- PROBLEM STATEMENT:
Set the data down exactly as it stands, and keep its pictures out.

- Stored data entries:
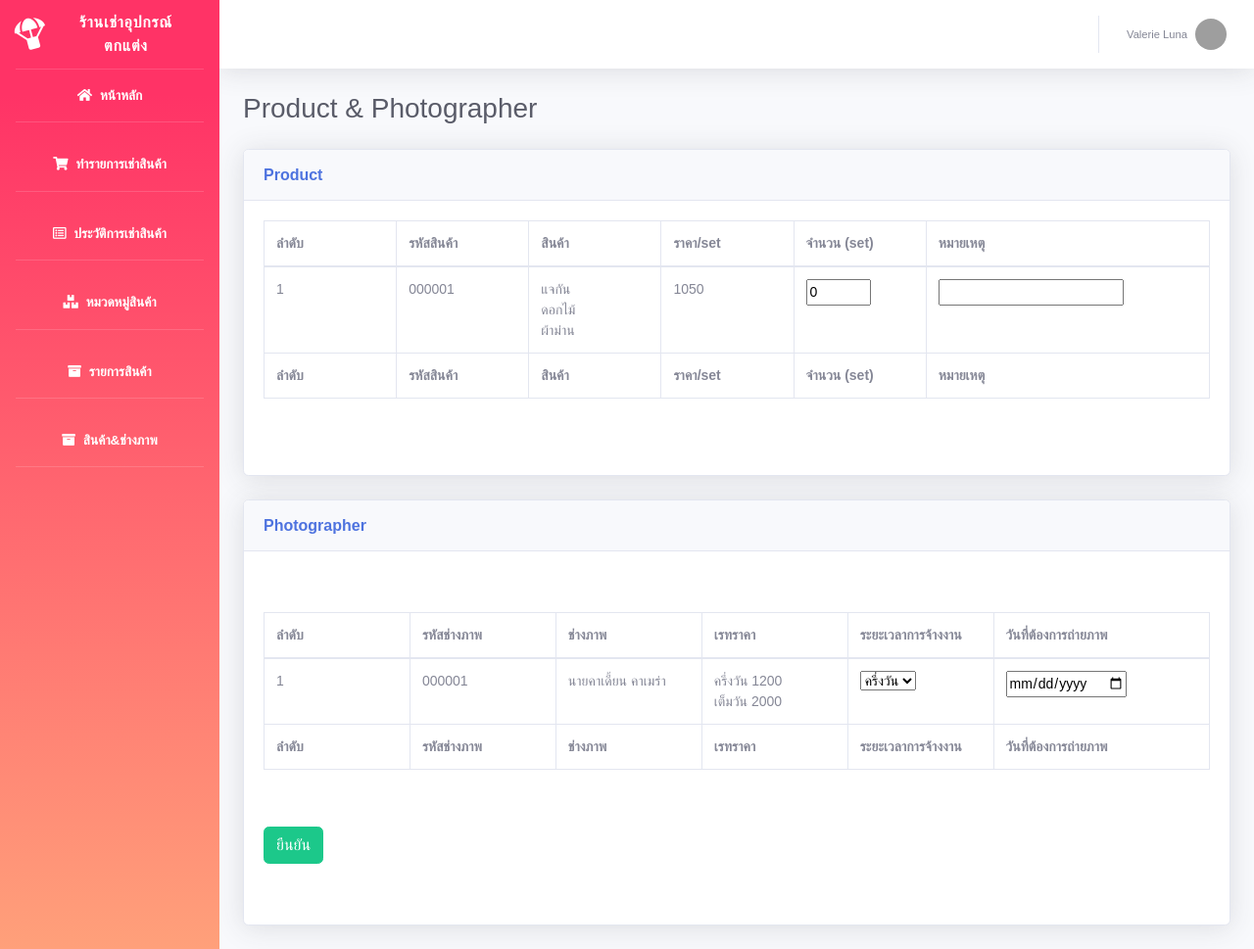
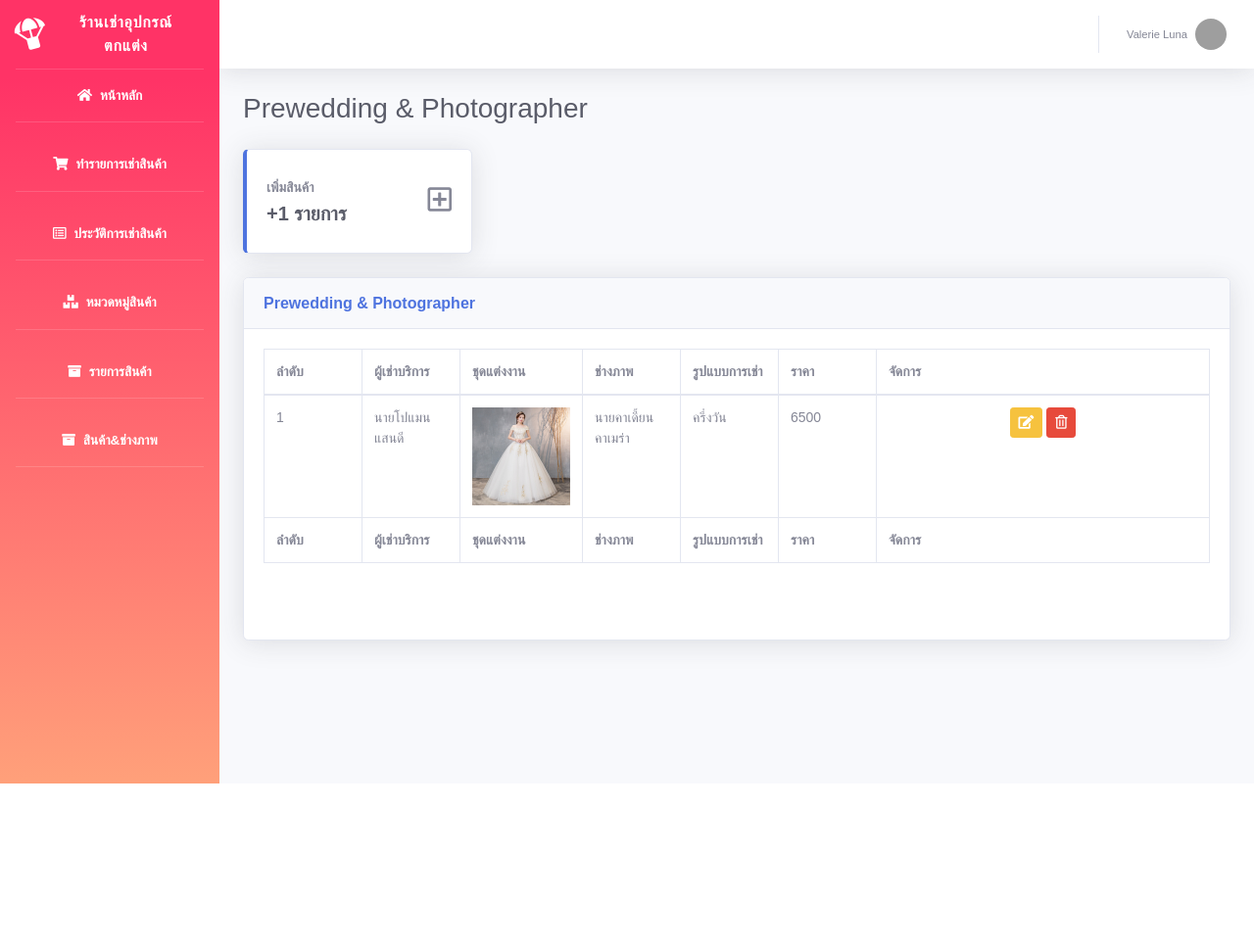
Before and after one commit to se62-08/SOAProject, a PHP site: page /soa/views/photographer.php in a window 1280 px wide. Shown: the whole page at 98% size. After the commit the page ends 800 px from the top, so only its background shows below. Run offline with PHP 8.4, Linux system fonts and the light colour scheme; grey boxes are pictures that could not be loaded.

Commit message:
nunphotographer

```diff
--- a/views/photographer.php
+++ b/views/photographer.php
@@ -28,8 +28,29 @@
 
             <!-- Page Heading -->
             <div bgcolor= “green” class="d-sm-flex align-items-center justify-content-between mb-4">
-              <h1 class="h3 mb-0 text-gray-800">Product & Photographer</h1>
+              <h1 class="h3 mb-0 text-gray-800">Prewedding & Photographer</h1>
             </div>
+            <div class="row">
+
+                        <div class="col-xl-3 col-12 mb-4">
+
+                            <div class="card border-left-primary card-color-info shadow h-100 py-2" style=cursor:pointer; id="addStock">
+                                <div class="card-body">
+                                    <div class="row no-gutters align-items-center">
+                                        <div class="col mr-2">
+                                            <div class="font-weight-bold  text-uppercase mb-1">เพิ่มสินค้า</div>
+                                            <div class="h5 mb-0 font-weight-bold text-gray-800">+1 รายการ </div>
+                                        </div>
+                                        <div class="col-auto">
+                                            <i class="far fa-plus-square fa-2x"></i>
+                                        </div>
+                                    </div>
+                                </div>
+
+                            </div>
+
+                        </div>
+                    </div>
 
        <!-- ตัวอย่างและตำแหน่งของ card -->
             <!-- <div class="row">
@@ -53,7 +74,7 @@
             <!-- Content Row -->
             <div class="card shadow mb-4">
             <div class="card-header py-3">
-              <h6 class="m-0 font-weight-bold text-primary">Product</h6>
+              <h6 class="m-0 font-weight-bold text-primary">Prewedding & Photographer</h6>
             </div>
             <form action="./route.php?action=photographer" method="POST">
                 <div class="card-body">
@@ -70,21 +91,23 @@
                       <thead>
                         <tr>
                           <th>ลำดับ</th>
-                          <th>รหัสสินค้า</th>
-                          <th>สินค้า</th>
-                          <th>ราคา/set</th>
-                          <th>จำนวน (set)</th>
-                          <th>หมายเหตุ</th>
+                          <th>ผู้เช่าบริการ</th>
+                          <th>ชุดแต่งงาน</th>
+                          <th>ช่างภาพ</th>
+                          <th>รูปแบบการเช่า</th>
+                          <th>ราคา</th>
+                          <th>จัดการ</th>
                         </tr>
                       </thead>
                       <tfoot>
                         <tr>
                           <th>ลำดับ</th>
-                          <th>รหัสสินค้า</th>
-                          <th>สินค้า</th>
-                          <th>ราคา/set</th>
-                          <th>จำนวน (set)</th>
-                          <th>หมายเหตุ</th>
+                          <th>ผู้เช่าบริการ</th>
+                          <th>ชุดแต่งงาน</th>
+                          <th>ช่างภาพ</th>
+                          <th>รูปแบบการเช่า</th>
+                          <th>ราคา</th>
+                          <th>จัดการ</th>
                         </tr>
                       </tfoot>
                       <tbody>
@@ -98,59 +121,6 @@
 
                 <br/><br/>
 
-                </div>
-
-              <div class="card shadow mb-4">
-              <div class="card-header py-3">
-                  <h6 class="m-0 font-weight-bold text-primary">Photographer</h6>
-                </div>
-
-                <br/><br/>
-
-                <div class="card-body">
-                  <div class="table-responsive">
-                    <table class="table table-bordered" id="d" width="100%" cellspacing="0">
-                      <colgroup>
-                            <col  width="100">
-                            <col  width="100">
-                            <col  width="100">
-                            <col  width="100">
-                            <col  width="100">
-                            <col  width="100">
-                      </colgroup>
-                      <thead>
-                        <tr>
-                          <th>ลำดับ</th>
-                          <th>รหัสช่างภาพ</th>
-                          <th>ช่างภาพ</th>
-                          <th>เรทราคา</th>
-                          <th>ระยะเวลาการจ้างงาน</th>
-                          <th>วันที่ต้องการถ่ายภาพ</th>
-                        </tr>
-                      </thead>
-                      <tfoot>
-                        <tr>
-                          <th>ลำดับ</th>
-                          <th>รหัสช่างภาพ</th>
-                          <th>ช่างภาพ</th>
-                          <th>เรทราคา</th>
-                          <th>ระยะเวลาการจ้างงาน</th>
-                          <th>วันที่ต้องการถ่ายภาพ</th>
-                        </tr>
-                      </tfoot>
-                      <tbody>
-                        <?php
-                        table2(6);
-                        ?>
-                      </tbody>
-                    </table>
-                    <br/><br/>
-                    <a href="./billPhoto.php">
-                        <button type="button" id="btn_green" class="btn btn-success">
-                                  ยืนยัน
-                        </button>
-                    </a>
-                  </div>
                 </div>
 
                 <br/><br/>
@@ -191,26 +161,23 @@ function table2(int $column, $border = 1, $cellpadding = 1, $cellspacing = 1)
     ?>
         <tr>
             <td><?php echo "1"; ?></td>
-            <td><?php echo "000001"; ?></td>
-            <td><?php echo "แจกัน</br>" . "ดอกไม้</br>" . "ผ้าม่าน</br>"; ?></td>
-            <td><?php echo "1050"; ?></td>
-            <td><input type="number" class="product-quantity" id="quantity" name="quantity" min="0" max="100" name="quantity" value="0" size="2"></td>
-            <td><input type="text" name="note"><br /></td>
-        </tr>
-    <?php
-    }
-    if ($column == 6) {
-    ?>
-        <tr>
-            <td><?php echo "1"; ?></td>
-            <td><?php echo "000001"; ?></td>
+            <td><?php echo "นายโปแมน แสนดี"; ?></td>
+            <td>
+                <div class="product-image">
+                    <img src="../image/pre1.jpg" width="100" height="100" alt=images>
+                </div>
+            </td>
             <td><?php echo "นายคาเดี้ยน คาเมร่า"; ?></td>
-            <td><?php echo "ครึ่งวัน 1200</br>" . "เต็มวัน 2000</br>"; ?></td>
-            <td><select id="photographerprice">
-                    <option value="a">ครึ่งวัน</option>
-                    <option value="b">เต็มวัน</option>
-                </select></td>
-            <td><input type="date" id="myDate" name="myDate" value=""></td>
+            <td><?php echo "ครึ่งวัน"; ?></td>
+            <td><?php echo "6500"; ?></td>
+            <td style="text-align:center;">
+                <button type="button" id="editStock" class="btn btn-warning btn-sm tt " title='แก้ไขสินค้า'>
+                    <i class="fas fa-edit"></i>
+                </button>
+                <button type="button" id="del_btn" class="btn btn-danger btn-sm btndel" data-toggle="tooltip" title="" data-original-title="ลบสินค้า">
+                    <i class="far fa-trash-alt"></i>
+                </button>
+            </td>
         </tr>
     <?php
     }
```
Also changed, not shown: image/pre1.jpg (added), image/pre2.jpg (added).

- EXERCISE SOLUTION:
Before and after one commit to se62-08/SOAProject, a PHP site: page /soa/views/photographer.php in a window 1280 px wide. Shown: the whole page at 98% size. After the commit the page ends 800 px from the top, so only its background shows below. Run offline with PHP 8.4, Linux system fonts and the light colour scheme; grey boxes are pictures that could not be loaded.

Commit message:
nunphotographer

```diff
--- a/views/photographer.php
+++ b/views/photographer.php
@@ -28,8 +28,29 @@
 
             <!-- Page Heading -->
             <div bgcolor= “green” class="d-sm-flex align-items-center justify-content-between mb-4">
-              <h1 class="h3 mb-0 text-gray-800">Product & Photographer</h1>
+              <h1 class="h3 mb-0 text-gray-800">Prewedding & Photographer</h1>
             </div>
+            <div class="row">
+
+                        <div class="col-xl-3 col-12 mb-4">
+
+                            <div class="card border-left-primary card-color-info shadow h-100 py-2" style=cursor:pointer; id="addStock">
+                                <div class="card-body">
+                                    <div class="row no-gutters align-items-center">
+                                        <div class="col mr-2">
+                                            <div class="font-weight-bold  text-uppercase mb-1">เพิ่มสินค้า</div>
+                                            <div class="h5 mb-0 font-weight-bold text-gray-800">+1 รายการ </div>
+                                        </div>
+                                        <div class="col-auto">
+                                            <i class="far fa-plus-square fa-2x"></i>
+                                        </div>
+                                    </div>
+                                </div>
+
+                            </div>
+
+                        </div>
+                    </div>
 
        <!-- ตัวอย่างและตำแหน่งของ card -->
             <!-- <div class="row">
@@ -53,7 +74,7 @@
             <!-- Content Row -->
             <div class="card shadow mb-4">
             <div class="card-header py-3">
-              <h6 class="m-0 font-weight-bold text-primary">Product</h6>
+              <h6 class="m-0 font-weight-bold text-primary">Prewedding & Photographer</h6>
             </div>
             <form action="./route.php?action=photographer" method="POST">
                 <div class="card-body">
@@ -70,21 +91,23 @@
                       <thead>
                         <tr>
                           <th>ลำดับ</th>
-                          <th>รหัสสินค้า</th>
-                          <th>สินค้า</th>
-                          <th>ราคา/set</th>
-                          <th>จำนวน (set)</th>
-                          <th>หมายเหตุ</th>
+                          <th>ผู้เช่าบริการ</th>
+                          <th>ชุดแต่งงาน</th>
+                          <th>ช่างภาพ</th>
+                          <th>รูปแบบการเช่า</th>
+                          <th>ราคา</th>
+                          <th>จัดการ</th>
                         </tr>
                       </thead>
                       <tfoot>
                         <tr>
                           <th>ลำดับ</th>
-                          <th>รหัสสินค้า</th>
-                          <th>สินค้า</th>
-                          <th>ราคา/set</th>
-                          <th>จำนวน (set)</th>
-                          <th>หมายเหตุ</th>
+                          <th>ผู้เช่าบริการ</th>
+                          <th>ชุดแต่งงาน</th>
+                          <th>ช่างภาพ</th>
+                          <th>รูปแบบการเช่า</th>
+                          <th>ราคา</th>
+                          <th>จัดการ</th>
                         </tr>
                       </tfoot>
                       <tbody>
@@ -98,59 +121,6 @@
 
                 <br/><br/>
 
-                </div>
-
-              <div class="card shadow mb-4">
-              <div class="card-header py-3">
-                  <h6 class="m-0 font-weight-bold text-primary">Photographer</h6>
-                </div>
-
-                <br/><br/>
-
-                <div class="card-body">
-                  <div class="table-responsive">
-                    <table class="table table-bordered" id="d" width="100%" cellspacing="0">
-                      <colgroup>
-                            <col  width="100">
-                            <col  width="100">
-                            <col  width="100">
-                            <col  width="100">
-                            <col  width="100">
-                            <col  width="100">
-                      </colgroup>
-                      <thead>
-                        <tr>
-                          <th>ลำดับ</th>
-                          <th>รหัสช่างภาพ</th>
-                          <th>ช่างภาพ</th>
-                          <th>เรทราคา</th>
-                          <th>ระยะเวลาการจ้างงาน</th>
-                          <th>วันที่ต้องการถ่ายภาพ</th>
-                        </tr>
-                      </thead>
-                      <tfoot>
-                        <tr>
-                          <th>ลำดับ</th>
-                          <th>รหัสช่างภาพ</th>
-                          <th>ช่างภาพ</th>
-                          <th>เรทราคา</th>
-                          <th>ระยะเวลาการจ้างงาน</th>
-                          <th>วันที่ต้องการถ่ายภาพ</th>
-                        </tr>
-                      </tfoot>
-                      <tbody>
-                        <?php
-                        table2(6);
-                        ?>
-                      </tbody>
-                    </table>
-                    <br/><br/>
-                    <a href="./billPhoto.php">
-                        <button type="button" id="btn_green" class="btn btn-success">
-                                  ยืนยัน
-                        </button>
-                    </a>
-                  </div>
                 </div>
 
                 <br/><br/>
@@ -191,26 +161,23 @@ function table2(int $column, $border = 1, $cellpadding = 1, $cellspacing = 1)
     ?>
         <tr>
             <td><?php echo "1"; ?></td>
-            <td><?php echo "000001"; ?></td>
-            <td><?php echo "แจกัน</br>" . "ดอกไม้</br>" . "ผ้าม่าน</br>"; ?></td>
-            <td><?php echo "1050"; ?></td>
-            <td><input type="number" class="product-quantity" id="quantity" name="quantity" min="0" max="100" name="quantity" value="0" size="2"></td>
-            <td><input type="text" name="note"><br /></td>
-        </tr>
-    <?php
-    }
-    if ($column == 6) {
-    ?>
-        <tr>
-            <td><?php echo "1"; ?></td>
-            <td><?php echo "000001"; ?></td>
+            <td><?php echo "นายโปแมน แสนดี"; ?></td>
+            <td>
+                <div class="product-image">
+                    <img src="../image/pre1.jpg" width="100" height="100" alt=images>
+                </div>
+            </td>
             <td><?php echo "นายคาเดี้ยน คาเมร่า"; ?></td>
-            <td><?php echo "ครึ่งวัน 1200</br>" . "เต็มวัน 2000</br>"; ?></td>
-            <td><select id="photographerprice">
-                    <option value="a">ครึ่งวัน</option>
-                    <option value="b">เต็มวัน</option>
-                </select></td>
-            <td><input type="date" id="myDate" name="myDate" value=""></td>
+            <td><?php echo "ครึ่งวัน"; ?></td>
+            <td><?php echo "6500"; ?></td>
+            <td style="text-align:center;">
+                <button type="button" id="editStock" class="btn btn-warning btn-sm tt " title='แก้ไขสินค้า'>
+                    <i class="fas fa-edit"></i>
+                </button>
+                <button type="button" id="del_btn" class="btn btn-danger btn-sm btndel" data-toggle="tooltip" title="" data-original-title="ลบสินค้า">
+                    <i class="far fa-trash-alt"></i>
+                </button>
+            </td>
         </tr>
     <?php
     }
```
Also changed, not shown: image/pre1.jpg (added), image/pre2.jpg (added).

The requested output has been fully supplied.